In seven health districts in southern England, an audit of the management of cervical cancer compared with regionally developed guidelines was undertaken between 1988 and 1991.
Four hundred and sixty-nine regional residents were treated in the study district hospitals. 73 (15.6%) women were appropriately staged, with increasing likelihood of appropriate staging investigations observed with higher stages (P<0.0001) and type of hospital [Teaching 23 (21%), Non-Teaching with oncology support 11 (11.5%), Non-teaching 4 (7%), P<0.0001] but with no change over the study period.

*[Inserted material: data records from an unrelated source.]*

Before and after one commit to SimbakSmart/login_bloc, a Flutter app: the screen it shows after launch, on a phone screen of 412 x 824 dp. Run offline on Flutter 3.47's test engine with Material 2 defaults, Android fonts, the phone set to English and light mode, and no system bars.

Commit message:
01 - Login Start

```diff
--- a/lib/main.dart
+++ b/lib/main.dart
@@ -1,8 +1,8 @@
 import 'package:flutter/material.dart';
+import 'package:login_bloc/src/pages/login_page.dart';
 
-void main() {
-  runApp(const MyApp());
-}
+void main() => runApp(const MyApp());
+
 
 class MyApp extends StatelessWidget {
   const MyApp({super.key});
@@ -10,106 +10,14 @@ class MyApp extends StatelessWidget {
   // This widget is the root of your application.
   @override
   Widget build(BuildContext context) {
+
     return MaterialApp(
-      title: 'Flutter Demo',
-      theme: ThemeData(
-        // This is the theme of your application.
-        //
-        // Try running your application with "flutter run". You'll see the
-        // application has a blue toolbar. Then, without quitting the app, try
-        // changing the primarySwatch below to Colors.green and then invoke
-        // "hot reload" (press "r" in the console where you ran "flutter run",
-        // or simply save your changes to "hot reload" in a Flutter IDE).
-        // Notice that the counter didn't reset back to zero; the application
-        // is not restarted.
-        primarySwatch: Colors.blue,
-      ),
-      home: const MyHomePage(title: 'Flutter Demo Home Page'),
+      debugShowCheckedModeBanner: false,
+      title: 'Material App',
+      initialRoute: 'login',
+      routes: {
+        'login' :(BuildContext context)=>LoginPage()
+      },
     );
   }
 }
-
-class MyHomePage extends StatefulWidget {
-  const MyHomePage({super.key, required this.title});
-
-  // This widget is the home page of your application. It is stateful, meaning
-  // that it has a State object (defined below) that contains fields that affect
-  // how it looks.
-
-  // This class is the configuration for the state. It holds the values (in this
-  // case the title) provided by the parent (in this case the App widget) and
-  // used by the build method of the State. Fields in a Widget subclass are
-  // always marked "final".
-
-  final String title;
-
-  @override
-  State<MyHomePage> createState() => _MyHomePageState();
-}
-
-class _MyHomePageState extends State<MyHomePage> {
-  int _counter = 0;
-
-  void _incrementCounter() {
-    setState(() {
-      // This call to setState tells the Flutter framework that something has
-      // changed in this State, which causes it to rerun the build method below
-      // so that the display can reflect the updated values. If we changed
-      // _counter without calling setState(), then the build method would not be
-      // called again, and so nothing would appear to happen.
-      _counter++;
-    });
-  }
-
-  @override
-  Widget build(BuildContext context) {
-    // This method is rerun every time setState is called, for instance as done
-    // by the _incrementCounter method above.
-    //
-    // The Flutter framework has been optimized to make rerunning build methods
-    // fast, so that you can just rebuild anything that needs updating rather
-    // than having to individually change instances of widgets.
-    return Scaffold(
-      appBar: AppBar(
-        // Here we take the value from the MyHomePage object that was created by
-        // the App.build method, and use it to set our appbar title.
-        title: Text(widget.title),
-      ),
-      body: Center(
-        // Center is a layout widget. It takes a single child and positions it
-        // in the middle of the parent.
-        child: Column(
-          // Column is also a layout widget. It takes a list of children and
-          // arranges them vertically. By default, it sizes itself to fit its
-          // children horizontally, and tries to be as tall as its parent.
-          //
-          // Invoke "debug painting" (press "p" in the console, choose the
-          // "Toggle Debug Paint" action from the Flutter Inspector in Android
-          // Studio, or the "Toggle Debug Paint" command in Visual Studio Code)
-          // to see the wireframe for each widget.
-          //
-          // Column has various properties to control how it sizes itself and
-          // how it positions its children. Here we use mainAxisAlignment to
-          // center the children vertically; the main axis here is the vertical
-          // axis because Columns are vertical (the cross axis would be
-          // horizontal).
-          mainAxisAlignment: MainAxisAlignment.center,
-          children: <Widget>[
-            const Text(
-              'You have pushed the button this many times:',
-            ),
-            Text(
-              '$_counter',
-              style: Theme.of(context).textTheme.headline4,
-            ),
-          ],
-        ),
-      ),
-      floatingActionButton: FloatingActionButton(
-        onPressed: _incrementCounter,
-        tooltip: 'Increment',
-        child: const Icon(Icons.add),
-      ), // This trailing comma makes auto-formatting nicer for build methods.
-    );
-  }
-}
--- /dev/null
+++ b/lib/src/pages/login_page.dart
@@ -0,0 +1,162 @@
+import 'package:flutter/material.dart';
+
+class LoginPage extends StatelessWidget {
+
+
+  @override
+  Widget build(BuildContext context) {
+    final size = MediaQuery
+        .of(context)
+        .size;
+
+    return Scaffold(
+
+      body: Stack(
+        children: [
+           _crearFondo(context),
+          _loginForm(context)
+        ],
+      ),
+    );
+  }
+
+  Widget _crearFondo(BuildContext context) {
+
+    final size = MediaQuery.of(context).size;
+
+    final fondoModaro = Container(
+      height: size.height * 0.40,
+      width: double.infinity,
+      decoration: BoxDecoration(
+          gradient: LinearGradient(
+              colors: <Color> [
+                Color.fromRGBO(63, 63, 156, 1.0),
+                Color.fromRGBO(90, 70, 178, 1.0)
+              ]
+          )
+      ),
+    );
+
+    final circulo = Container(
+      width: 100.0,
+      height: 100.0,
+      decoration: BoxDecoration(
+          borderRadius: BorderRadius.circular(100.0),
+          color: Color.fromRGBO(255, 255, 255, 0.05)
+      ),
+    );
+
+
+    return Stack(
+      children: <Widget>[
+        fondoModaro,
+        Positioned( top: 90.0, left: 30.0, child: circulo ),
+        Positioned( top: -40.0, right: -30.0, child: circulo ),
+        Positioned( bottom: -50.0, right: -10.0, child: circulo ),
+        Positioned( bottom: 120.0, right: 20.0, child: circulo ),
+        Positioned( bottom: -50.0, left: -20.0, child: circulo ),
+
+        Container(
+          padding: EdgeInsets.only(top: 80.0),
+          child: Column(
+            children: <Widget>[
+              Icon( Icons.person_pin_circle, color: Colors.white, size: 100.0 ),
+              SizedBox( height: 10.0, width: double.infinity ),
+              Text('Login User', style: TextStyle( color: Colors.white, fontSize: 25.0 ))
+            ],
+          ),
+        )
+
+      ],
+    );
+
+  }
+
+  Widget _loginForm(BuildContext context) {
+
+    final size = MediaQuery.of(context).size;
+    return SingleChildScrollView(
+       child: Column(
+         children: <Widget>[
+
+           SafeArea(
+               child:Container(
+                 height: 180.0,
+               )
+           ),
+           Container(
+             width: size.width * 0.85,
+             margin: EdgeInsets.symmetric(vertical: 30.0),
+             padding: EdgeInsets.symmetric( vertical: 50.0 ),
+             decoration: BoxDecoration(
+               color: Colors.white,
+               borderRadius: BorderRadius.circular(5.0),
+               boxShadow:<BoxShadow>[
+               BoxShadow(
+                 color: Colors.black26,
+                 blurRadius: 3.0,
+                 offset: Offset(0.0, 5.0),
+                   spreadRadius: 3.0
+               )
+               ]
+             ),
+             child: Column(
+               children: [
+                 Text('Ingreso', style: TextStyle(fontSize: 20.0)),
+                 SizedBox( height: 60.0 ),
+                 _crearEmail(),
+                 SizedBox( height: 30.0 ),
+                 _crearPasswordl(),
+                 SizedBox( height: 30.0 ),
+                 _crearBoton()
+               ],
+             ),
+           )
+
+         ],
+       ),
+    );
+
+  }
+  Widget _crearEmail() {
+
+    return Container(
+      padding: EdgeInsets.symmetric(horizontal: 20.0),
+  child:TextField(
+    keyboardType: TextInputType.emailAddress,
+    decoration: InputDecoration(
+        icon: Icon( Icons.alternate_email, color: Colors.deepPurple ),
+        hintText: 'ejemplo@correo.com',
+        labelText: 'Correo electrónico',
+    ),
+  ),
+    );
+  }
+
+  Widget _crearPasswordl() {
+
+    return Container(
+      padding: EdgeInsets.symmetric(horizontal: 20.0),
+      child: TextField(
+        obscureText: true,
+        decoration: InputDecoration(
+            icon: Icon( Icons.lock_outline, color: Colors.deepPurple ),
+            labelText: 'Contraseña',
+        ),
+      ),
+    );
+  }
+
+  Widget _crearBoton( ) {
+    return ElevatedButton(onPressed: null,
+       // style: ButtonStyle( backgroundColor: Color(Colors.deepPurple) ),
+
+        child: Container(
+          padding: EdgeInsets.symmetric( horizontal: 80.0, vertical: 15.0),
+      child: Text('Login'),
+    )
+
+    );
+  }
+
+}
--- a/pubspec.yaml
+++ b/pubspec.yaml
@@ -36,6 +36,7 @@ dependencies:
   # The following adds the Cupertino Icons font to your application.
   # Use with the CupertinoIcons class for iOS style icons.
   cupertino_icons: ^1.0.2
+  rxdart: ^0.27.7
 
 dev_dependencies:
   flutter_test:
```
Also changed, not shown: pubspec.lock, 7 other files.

There was no significant trend in the proportion of women treated appropriately over time, with 270 (59%) being appropriately treated, 91 (20%) under-treated and 98 (21%) over-treated overall.
Appropriateness of treatment increased with higher stages (P<0.0001) and hospital workload for cancer of the cervix (P=0.038).
Multivariable analysis indicated that survival independently and significantly decreased with age and stage, under-treatment and in cases where lymph nodes were involved or not examined.
There was no change in the appropriateness of management over the 4 years, with high levels of inappropriate care.
Survival was not only influenced by biological and demographic factors, but by inappropriate care.
Mots-clés Pascal : Tumeur maligne, Col utérus, Incidence, Modalité traitement, Dépistage, Pronostic, Homme, Femelle, Epidémiologie, Echelon régional, Angleterre, Grande Bretagne, Royaume Uni, Europe, Appareil génital femelle pathologie, Col utérus pathologie
Mots-clés Pascal anglais : Malignant tumor, Uterine cervix, Incidence, Application method, Medical screening, Prognosis, Human, Female, Epidemiology, Regional scope, England, Great Britain, United Kingdom, Europe, Female genital diseases, Uterine cervix diseases
Notice produite par :
Inist-CNRS - Institut de l'Information Scientifique et Technique
Cote : 96-0313928
Code Inist : 002B20C02. Création : 10/04/1997.